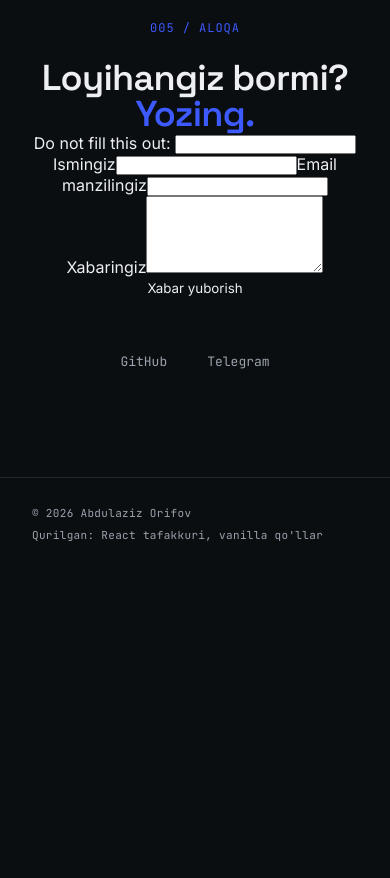
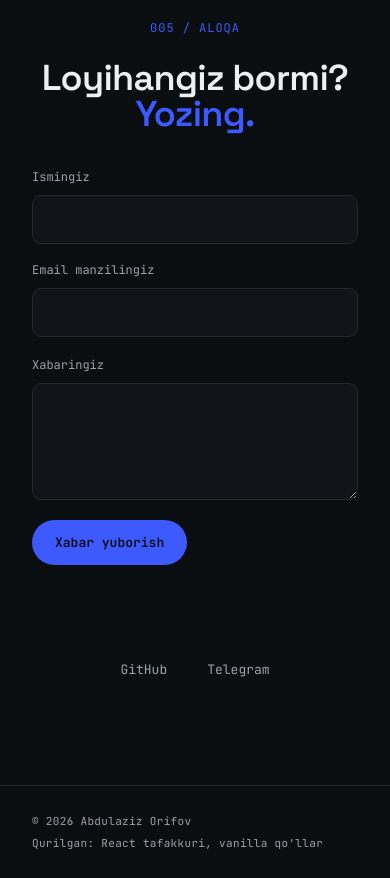
Before and after one commit to AzizchikOff/ao.dev, a React (Vite) app: page / in a window 390 px wide. Shown: the part 7260-8138 px from the top of the page. Before the commit the page ends 7830 px from the top, so only its background shows below. Built offline with nearby package versions, Linux system fonts and the light colour scheme.

Commit message:
style: responsive themed contact form

```diff
--- a/src/components/Contact.css
+++ b/src/components/Contact.css
@@ -49,3 +49,6 @@
   color: var(--paper);
   border-color: var(--paper-dim);
 }
+
+/* Netlify contact form */
+.contact-form{width:min(690px,100%);margin:58px auto 0;text-align:left;display:grid;gap:20px}.contact-form-row{display:grid;grid-template-columns:1fr 1fr;gap:18px}.contact-form label{display:grid;gap:10px;font-family:var(--mono);font-size:12px;color:var(--paper-dim)}.contact-form input,.contact-form textarea{width:100%;border:1px solid var(--line);background:var(--ink-2);color:var(--paper);border-radius:9px;padding:15px 16px;font:14px var(--body);resize:vertical}.contact-form input:focus,.contact-form textarea:focus{outline:2px solid var(--accent);outline-offset:2px}.contact-submit{justify-self:start;background:var(--accent);color:var(--ink);font:600 13px var(--mono);padding:14px 23px;border-radius:100px;cursor:pointer}.contact-submit:disabled{opacity:.55;cursor:wait}.contact-status{min-height:20px;font-size:13px;color:var(--paper-dim)}.contact-honeypot{position:absolute;left:-10000px;width:1px;height:1px;overflow:hidden}@media(max-width:640px){.contact-form-row{grid-template-columns:1fr}.contact-form{margin-top:36px}}
```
────────
Assignment. Copy the lines of the entries above that mention "components".

Answer below.
--- a/src/components/Contact.css
+++ b/src/components/Contact.css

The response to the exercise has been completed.